Maintenance and pruning are as important to the health of trees as much as they are important to the aesthetics. When tending to the maintenance needs of their yards, homeowners can expect to pay as much as $1,100, or as little as $100. Most homeowners will pay an average of $370 and $550 for trimming and pruning.
Gainesville Tree Facts & FAQs
Gainesville falls into Zone 8B and 9A according to the USDA Hardiness Zone maps. Plants in these zones are generally considered to be able to withstand lows of 15 degrees Fahrenheit to 25 degrees Fahrenheit, respectively, depending on the resiliency and health of the plant. Florida-friendly landscaping includes plants that are hardy enough to withstand tropical temperatures as well as frequent precipitation. Pest-resistant plants are also desirable because of the detrimental effect that pesticides are having on the state’s aquifers.
Tree Service Tips and Regulations
Gainesville is a city with complex tree regulations, which are focused on saving trees, especially older “Heritage Trees.” Heritage trees are defined as any native species larger than 20 inches in diameter. Water oaks, laurel Oaks, loblolly pines, and sweetgum become Heritage trees when they are larger than 30 inches in diameter. If a tree is removed without a permit, Gainesville requires they be replaced on a diameter inch-for-inch basis with nursery grown trees 3 inches in caliper, 14 feet tall. Dead trees are exempt from the ordinances and may be removed at the homeowner’s discretion. Other rules insist that trees be replaced with comparable species. There are also rules against pruning branches that are higher than 7 feet off the ground, and over-thinning a tree’s crown.

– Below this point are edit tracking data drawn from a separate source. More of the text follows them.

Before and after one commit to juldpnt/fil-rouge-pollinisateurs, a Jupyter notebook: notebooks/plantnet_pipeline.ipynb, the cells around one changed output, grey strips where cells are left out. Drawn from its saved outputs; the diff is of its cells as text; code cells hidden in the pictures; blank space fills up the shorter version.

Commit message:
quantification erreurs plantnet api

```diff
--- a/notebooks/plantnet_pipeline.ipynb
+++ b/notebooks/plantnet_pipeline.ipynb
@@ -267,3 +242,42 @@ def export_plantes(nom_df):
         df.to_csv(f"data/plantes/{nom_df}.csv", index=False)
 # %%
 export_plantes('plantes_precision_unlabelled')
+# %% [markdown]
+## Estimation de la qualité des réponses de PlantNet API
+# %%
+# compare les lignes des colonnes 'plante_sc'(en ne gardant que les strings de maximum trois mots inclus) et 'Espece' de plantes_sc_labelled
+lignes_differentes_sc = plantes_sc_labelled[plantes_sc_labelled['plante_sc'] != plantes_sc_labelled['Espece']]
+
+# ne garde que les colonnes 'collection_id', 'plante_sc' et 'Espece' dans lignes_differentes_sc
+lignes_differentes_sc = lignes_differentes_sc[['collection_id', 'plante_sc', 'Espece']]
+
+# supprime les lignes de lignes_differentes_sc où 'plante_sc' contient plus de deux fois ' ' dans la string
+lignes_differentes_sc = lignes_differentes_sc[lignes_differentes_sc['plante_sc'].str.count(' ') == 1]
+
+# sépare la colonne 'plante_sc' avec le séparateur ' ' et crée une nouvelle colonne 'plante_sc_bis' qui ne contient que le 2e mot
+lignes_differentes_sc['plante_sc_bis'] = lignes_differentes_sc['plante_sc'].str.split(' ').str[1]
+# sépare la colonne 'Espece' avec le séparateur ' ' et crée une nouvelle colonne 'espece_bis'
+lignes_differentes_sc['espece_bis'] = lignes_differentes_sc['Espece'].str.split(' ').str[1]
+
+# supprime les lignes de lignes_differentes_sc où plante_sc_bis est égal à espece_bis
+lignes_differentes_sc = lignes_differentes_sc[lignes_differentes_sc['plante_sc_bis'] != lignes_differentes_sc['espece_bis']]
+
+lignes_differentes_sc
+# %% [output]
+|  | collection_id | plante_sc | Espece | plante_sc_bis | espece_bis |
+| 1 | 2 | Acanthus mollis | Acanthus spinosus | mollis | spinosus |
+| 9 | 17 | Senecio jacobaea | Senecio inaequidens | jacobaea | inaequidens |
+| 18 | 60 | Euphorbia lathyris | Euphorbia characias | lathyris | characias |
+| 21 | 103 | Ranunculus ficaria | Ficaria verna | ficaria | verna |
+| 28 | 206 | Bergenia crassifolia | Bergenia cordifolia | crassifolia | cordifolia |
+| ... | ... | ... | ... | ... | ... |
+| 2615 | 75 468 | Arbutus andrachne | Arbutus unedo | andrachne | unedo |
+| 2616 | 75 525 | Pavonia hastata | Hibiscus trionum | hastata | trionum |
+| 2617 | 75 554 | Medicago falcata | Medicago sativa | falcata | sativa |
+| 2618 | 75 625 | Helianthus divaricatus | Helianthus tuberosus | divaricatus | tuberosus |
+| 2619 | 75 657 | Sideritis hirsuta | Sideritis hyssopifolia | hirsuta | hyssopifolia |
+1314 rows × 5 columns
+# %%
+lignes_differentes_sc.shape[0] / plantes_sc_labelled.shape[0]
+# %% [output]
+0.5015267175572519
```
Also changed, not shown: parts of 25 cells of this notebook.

When planting trees beneath or near power lines, the choices are legislatively limited to trees that will not grow as high as the power lines and trees that will not have branches that spread to interfere with power lines. Homeowners are responsible for researching the type of tree they buy and ensuring that it will meet these standards.
Because Gainesville is subject to the tropical storms and hurricanes, it is best to remove dead or damaged trees prior to the hurricane season. Trees should be pruned either before or after the spring growth. Hurricane season itself is not a good time to prune, so avoid doing so in the months June through November. Hurricane weather may take care of dead branches and overgrowth for you, but it may also deposit these items through your windows or roof.
It also is usually best to prune trees during their dormancy and before spring growth. As the winter months in Florida include neither snow nor particularly harsh weather, winter dormancy can be an excellent time to prune trees. Evergreen trees can be safely pruned at any time, but to promote rapid growth, pruning directly before spring growth is advised. Hickory, oak and other so-called shade trees need to be pruned while dormant.
Trees that Thrive
Gainesville as a city is proud of its trees, and with good reason. Its canopy is characterized as dense and rich in diversity with upwards of 300 species, about 89 percent of them being native to the region.
Water and laurel oaks dominate the region as large trees that provide plentiful shade. Slash pine (Pinus elliottii) and live oak (Quercus geminate) make up a substantial number of the remaining trees. While the state tree of Florida is the cabbage palm (Sabal palmetto), this particular tree isn’t seen very often within the city.
There are a wide variety of fruit trees that grow in Gainesville, such as fig, banana, pear, and various citrus such as oranges and lemons. Stone fruits such as plum or cherry are more difficult to grow in the area.
The tallest tree in Gainsville is also one of the tallest trees in all of Florida: the celon oak, just north of the city. Short trees may include the gardenia and azalea.
Tree Diseases in Gainesville
The climate of Florida unfortunately allows a large variety of pestilence to thrive, and there are numerous diseases that tree enthusiasts need to keep an eye out for. Various types of cankers, root rot, and wood decay abound. Some of the other things to watch for are:
- Needle rust
- Needle cast
- Brownspot needle blight
- Pitch canker
- Fusiform rust
- Wetwood and slime flux
- Laurel wilt
Plant Hardiness Zones in Florida
Here is the Florida plant hardiness zone map, as provided by the USDA:
Local Tree Services in Gainesville